Allyson Shortle

Skip Side Navigation

Allyson Shortle, Ph.D.

Associate Professor


Faculty Advisory Board Member, Community Engagement + Experiments Lab

Faculty Member, Latinx Studies Program

Office: 214 Dale Hall Tower

Email: allysonshortle@ou.edu

Website: allysonshortle.com

Website (mobile lab): ou.edu/ceel/

Latinx Website: ou.edu/cas/latinx/faculty

B.A. (summa cum laude), Union College, 2005
Ph.D., The Ohio State University, 2012

Research Fields: Race, Religion, Gender, Immigration, Political Behavior, Political Psychology, Policy Attitudes

Courses: Exit Poll; Public Opinion; Immigration Politics; Experiments; Identity Politics; Religion and Politics; American Federal Government

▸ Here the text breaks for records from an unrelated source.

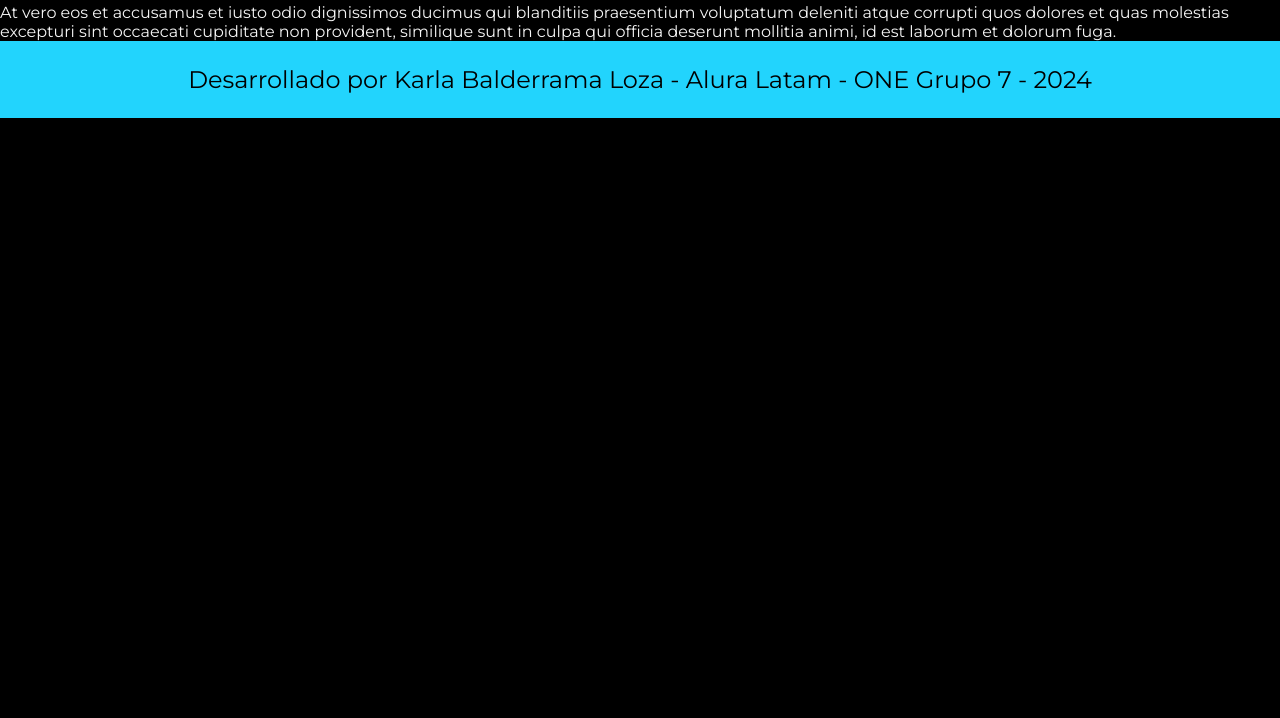
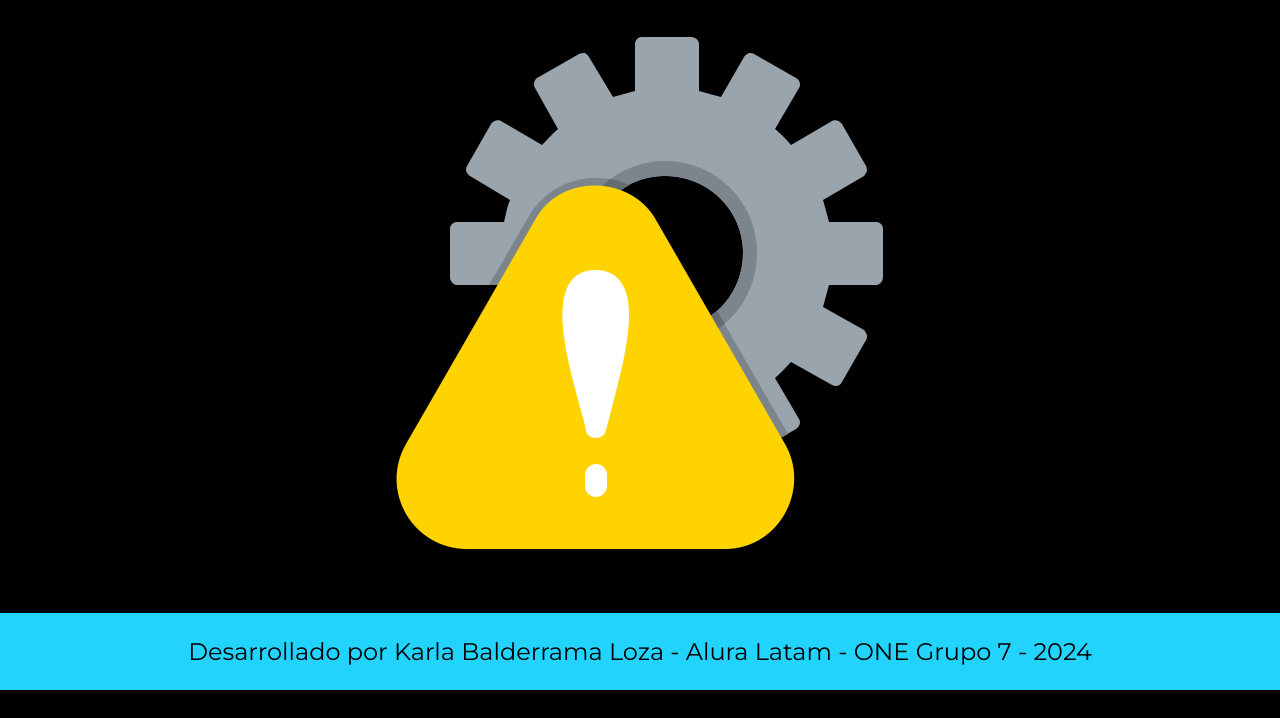
Before and after one commit to kbalderramal/Portafolio-ONEG7, a plain HTML site: page encryptor.html in a window 1280 px wide. Shown: the part 82-800 px from the top of the page. Drawn offline with nearby package versions, Linux system fonts and the light colour scheme.

Commit message:
update changing the content tab encryptor to a more descriptive phase

```diff
--- a/assets/styles/encryptor.css
+++ b/assets/styles/encryptor.css
@@ -0,0 +1,5 @@
+img{
+    display: block;
+    margin: auto;
+    padding: 5%;
+}
--- a/encryptor.html
+++ b/encryptor.html
@@ -5,7 +5,7 @@
     <meta name="viewport" content="width=device-width, initial-scale=1.0">
     <title>Portafolio ONE G7</title>
     <link rel="stylesheet" href="assets/styles/style.css">
-    <link rel="stylesheet" href="assets/styles/about.css">
+    <link rel="stylesheet" href="assets/styles/encryptor.css">
     <link rel="icon" href="assets/img/icon-tab-code-white.png">
 </head>
 
@@ -16,13 +16,9 @@
             <a class="header__menu__link" href="encryptor.html">Encriptador de texto</a>
         </nav>
     </header>
-    <main class="presentacion">
-        <section class="presentacion__contenido">
-            <h1 class="presentacion__contenido__titulo">Sobre mí</h1>
-                <p class="presentacion__contenido__texto">At vero eos et accusamus et iusto odio dignissimos ducimus qui blanditiis praesentium voluptatum deleniti
-                    atque corrupti quos dolores et quas molestias excepturi sint occaecati cupiditate non provident,
-                    similique sunt in culpa qui officia deserunt mollitia animi, id est laborum et dolorum fuga.
-                </p>
+    <main class="">
+        <section class="">
+            <img src="assets/img/warning-sign.png" alt="sección en cosntrucción" >
 
         </section>
 
```
Also changed, not shown: assets/img/warning-sign.png (added).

Dr. Shortle is an associate professor at the University of Oklahoma, where she studies group identity in the context of American political behavior. She also serves as a faculty member for Latinx Studies and Women and Gender Studies. She runs OU’s Community Engagement + Experiments Laboratory (CEEL), Oklahoma City’s Community Poll (Exit Poll), and OU’s Democracy Survey of OU freshmen. For fun, she lends research support to organizations seeking to increase civic engagement and improve physical and mental health of their communities.

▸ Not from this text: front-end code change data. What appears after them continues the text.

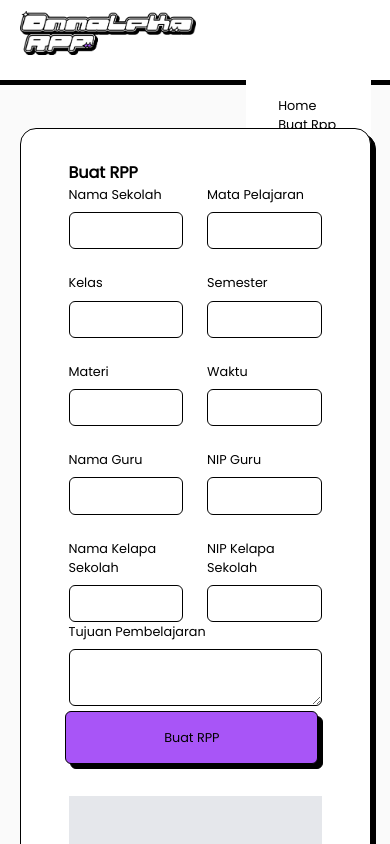
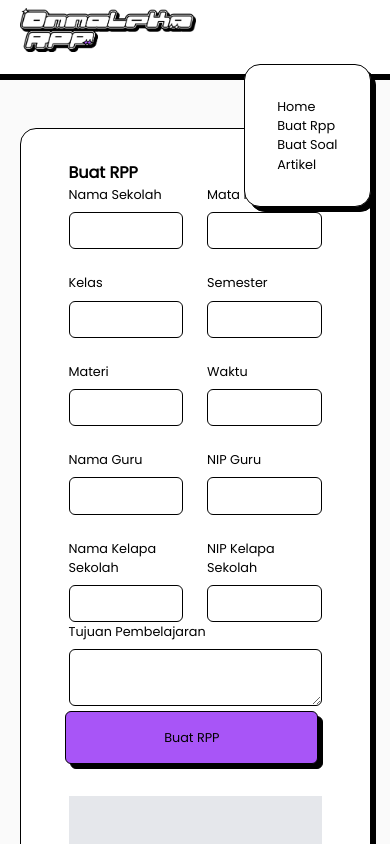
Before and after one commit to guntekhunter/ommaleka, a Next.js app: page / in a window 390 px wide. Shown: the top 844 px of the page. Built offline with nearby package versions, Linux system fonts and the light colour scheme.

Commit message:
fix: mobile navbar

```diff
--- a/src/app/component/template/Navbar.tsx
+++ b/src/app/component/template/Navbar.tsx
@@ -4,7 +4,7 @@ import logo from "../../../../public/logo.png";
 
 export default function Navbar() {
   return (
-    <div className="bg-white h-[5rem] drop-shadow-2xl flex justify-around z-10">
+    <div className="bg-white h-[5rem] flex justify-around z-10 border-b-[.4rem] border-black">
       <div className="md:w-[90%] w-[90%] justify-between items-center flex relative ">
         <div className="font-bold">
           <Image
@@ -23,7 +23,7 @@ export default function Navbar() {
         </ul>
 
         {/* mobile */}
-        <ul className="md:space-x-[2rem] text-[.8rem] font-normal md:flex block top-[4rem] absolute bg-white p-[2rem] right-0 z-50 md:hidden">
+        <ul className="md:space-x-[2rem] text-[.8rem] font-normal md:flex block top-[4rem] absolute bg-white p-[2rem] right-0 z-50 md:hidden drop-shadow-3xl border-black border-[1.5px] rounded-[1rem]">
           <li>Home</li>
           <li>Buat Rpp</li>
           <li>Buat Soal</li>
```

For the 2022 midterms, Dr. Shortle’s exit poll class will be helping SoonerPoll, News9 (OKC), and News on 6 (Tulsa), to poll early voters around the state. Her students will also be polling voters in OKC’s urban core on Election Day. Stay tuned!

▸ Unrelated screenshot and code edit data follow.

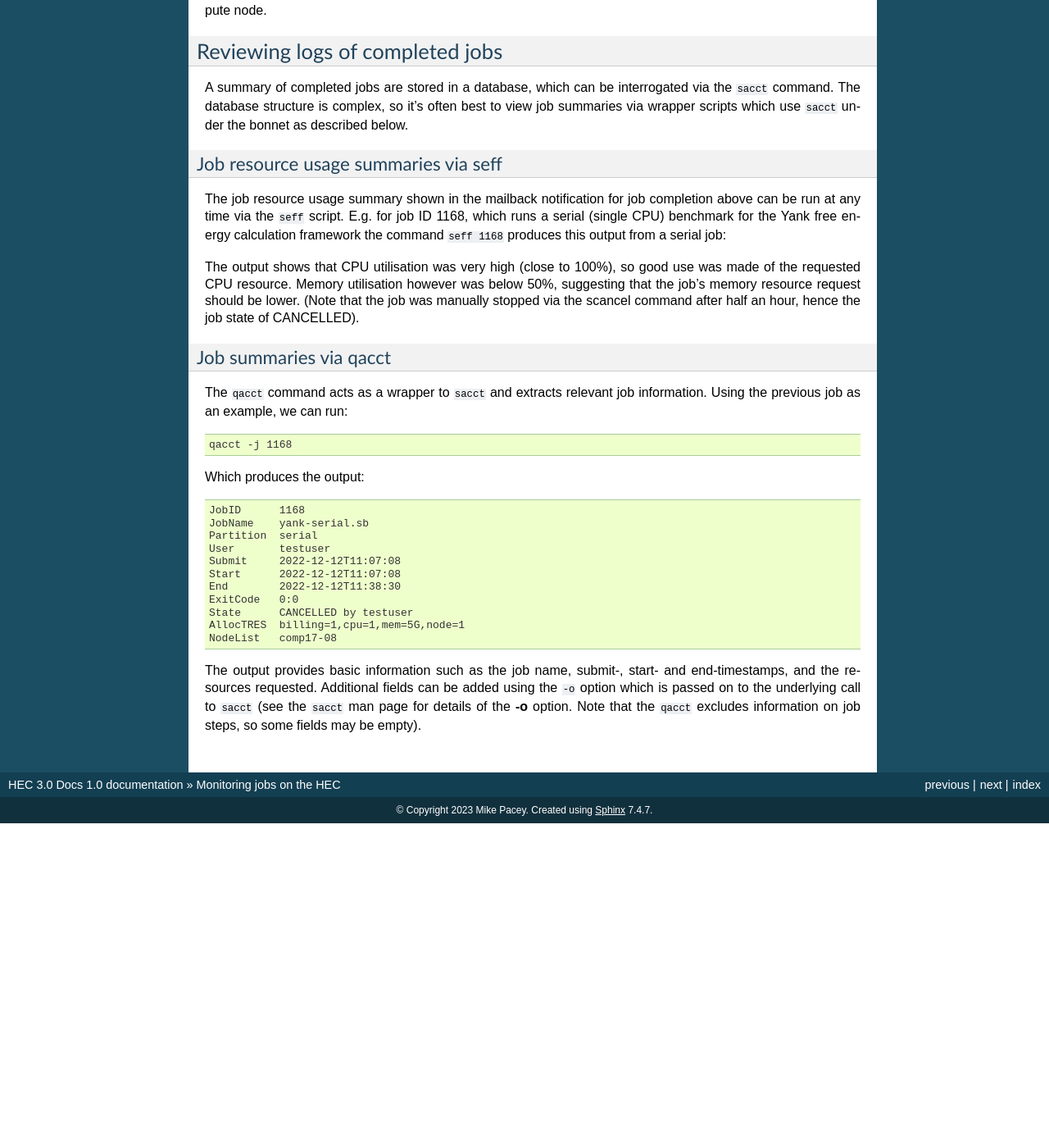
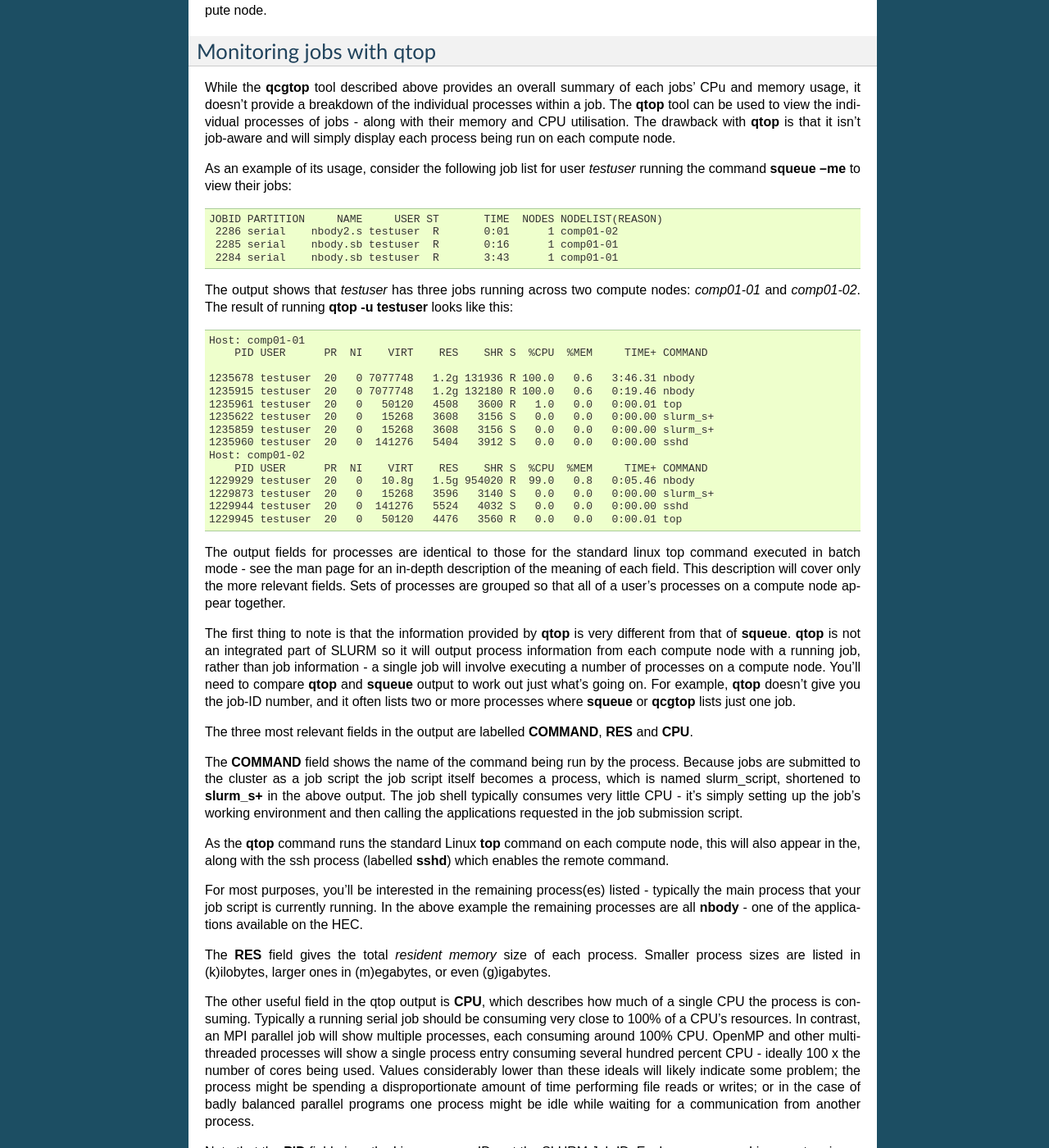
Before and after one commit to MikePacey/Lancaster-HEC, a Sphinx documentation site: the page built from docs/monitoring.rst, in a window 1280 px wide and 1400 px high, scrolled down 3249 px. Shown: the whole window at 82% size. Built offline with Sphinx 7.4.7, drawn with Linux system fonts in a browser that asks for light colours; before the commit the page ends 4253 px from its top, so only the background shows below that; some of the changed text lies outside the part shown.

```diff
--- a/docs/monitoring.rst
+++ b/docs/monitoring.rst
@@ -212,6 +212,104 @@
 The CPU usage reported in this example is close to 1600%, which is the
 expected value for parallel jobs fully utilising all CPUs on a 16-core compute node.
 
+Monitoring jobs with qtop
+-------------------------
+
+While the **qcgtop** tool described above provides an overall summary of
+each jobs' CPu and memory usage, it doesn't provide a breakdown of
+the individual processes within a job. The **qtop** tool can be used
+to view the individual processes of jobs - along with their memory and
+CPU utilisation. The drawback with **qtop** is that it isn't job-aware and
+will simply display each process being run on each compute node.
+
+As an example of its usage, consider the following job list for user
+*testuser* running the command **squeue --me** to view their jobs:
+
+.. code-block:: console
+
+             JOBID PARTITION     NAME     USER ST       TIME  NODES NODELIST(REASON)
+              2286 serial    nbody2.s testuser  R       0:01      1 comp01-02
+              2285 serial    nbody.sb testuser  R       0:16      1 comp01-01
+              2284 serial    nbody.sb testuser  R       3:43      1 comp01-01
+
+The output shows that *testuser* has three jobs running across two compute nodes:
+*comp01-01* and *comp01-02*. The result of running **qtop -u testuser** looks like
+this:
+
+.. code-block:: console
+
+  Host: comp01-01
+      PID USER      PR  NI    VIRT    RES    SHR S  %CPU  %MEM     TIME+ COMMAND
+
+  1235678 testuser  20   0 7077748   1.2g 131936 R 100.0   0.6   3:46.31 nbody
+  1235915 testuser  20   0 7077748   1.2g 132180 R 100.0   0.6   0:19.46 nbody
+  1235961 testuser  20   0   50120   4508   3600 R   1.0   0.0   0:00.01 top
+  1235622 testuser  20   0   15268   3608   3156 S   0.0   0.0   0:00.00 slurm_s+
+  1235859 testuser  20   0   15268   3608   3156 S   0.0   0.0   0:00.00 slurm_s+
+  1235960 testuser  20   0  141276   5404   3912 S   0.0   0.0   0:00.00 sshd
+  Host: comp01-02
+      PID USER      PR  NI    VIRT    RES    SHR S  %CPU  %MEM     TIME+ COMMAND
+  1229929 testuser  20   0   10.8g   1.5g 954020 R  99.0   0.8   0:05.46 nbody
+  1229873 testuser  20   0   15268   3596   3140 S   0.0   0.0   0:00.00 slurm_s+
+  1229944 testuser  20   0  141276   5524   4032 S   0.0   0.0   0:00.00 sshd
+  1229945 testuser  20   0   50120   4476   3560 R   0.0   0.0   0:00.01 top
+
+The output fields for processes are identical to those for the
+standard linux top command executed in batch mode - see the man page
+for an in-depth description of the meaning of each field. This
+description will cover only the more relevant fields. Sets of
+processes are grouped so that all of a user's processes on a compute
+node appear together.
+
+The first thing to note is that the information provided by **qtop** is
+very different from that of **squeue**. **qtop** is not an integrated part of
+SLURM so it will output process information from each compute
+node with a running job, rather than job information - a single job will involve executing a
+number of processes on a compute node. You'll need to compare **qtop** and
+**squeue** output to work out just what's going on. For example, **qtop**
+doesn't give you the job-ID number, and it often lists two or more
+processes where **squeue** or **qcgtop** lists just one job.
+
+The three most relevant fields in the output are labelled **COMMAND**,
+**RES** and **CPU**.
+
+The **COMMAND** field shows the name of the command being run by the
+process. Because jobs are submitted to the cluster as a job script the
+job script itself becomes a process, which is named slurm_script, shortened
+to **slurm_s+** in the above output.  The job shell
+typically consumes very little CPU - it's simply setting up the job's
+working environment and then calling the applications requested in the
+job submission script.
+
+As the **qtop** command runs the standard Linux
+**top** command on each compute node, this will also appear in the, along
+with the ssh process (labelled **sshd**) which enables the remote command.
+
+For most purposes, you'll be interested in the
+remaining process(es) listed - typically the main process that your job
+script is currently running. In the above example the remaining processes are
+all **nbody** - one of the applications available on the HEC.
+
+The **RES** field gives the total *resident memory*
+size of each process.  Smaller process sizes are listed in (k)ilobytes,
+larger ones in (m)egabytes, or even (g)igabytes.
+
+The other useful field in the qtop output is **CPU**, which describes how
+much of a single CPU the process is consuming. Typically a running
+serial job should be consuming very close to 100% of a CPU's
+resources. In contrast, an MPI parallel job will show multiple processes, each consuming
+around 100% CPU. OpenMP and other multi-threaded processes will show a
+single process entry consuming several hundred percent CPU - ideally
+100 x the number of cores being used. Values considerably lower than
+these ideals will likely indicate some problem; the process might be
+spending a disproportionate amount of time performing file reads or
+writes; or in the case of badly balanced parallel programs one process
+might be idle while waiting for a communication from another process.
+
+Note that the **PID** field gives the Linux process ID, not the SLURM Job ID. Each
+process on a Linux system is assigned a unique process ID, which forms
+part of the standard output for top.
+
 Reviewing logs of completed jobs
 --------------------------------
 
```
Also changed, not shown: docs/gpu.rst (+17 -17 lines).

Dr. Shortle’s new co-authored Cambridge University Press book, The Everyday Crusade: Christian Nationalism in American Politics (2022 – w. Eric L. McDaniel and Irfan Nooruddin), examines the relationship between American religious exceptionalism and prejudicial and antidemocratic attitudes. She is currently extending this line of research to examine the many faces of ethnocultural nationalism (EN) – defining American identity according to ascriptive traits such as race, religion, and gender (w. Ana Bracic and Mackenzie Israel-Trummel). Based on their recent publication on EN’s relationship to family separation policy attitudes, they will analyze EN’s relationship to a wide array of policy attitudes and behavioral outcomes across several countries. She also has an emerging research agenda focused on the intersection of religious identity and behavioral political administration.

At the doctoral level, she teaches courses on group identity, public opinion/political psychology, and behavioral research methods.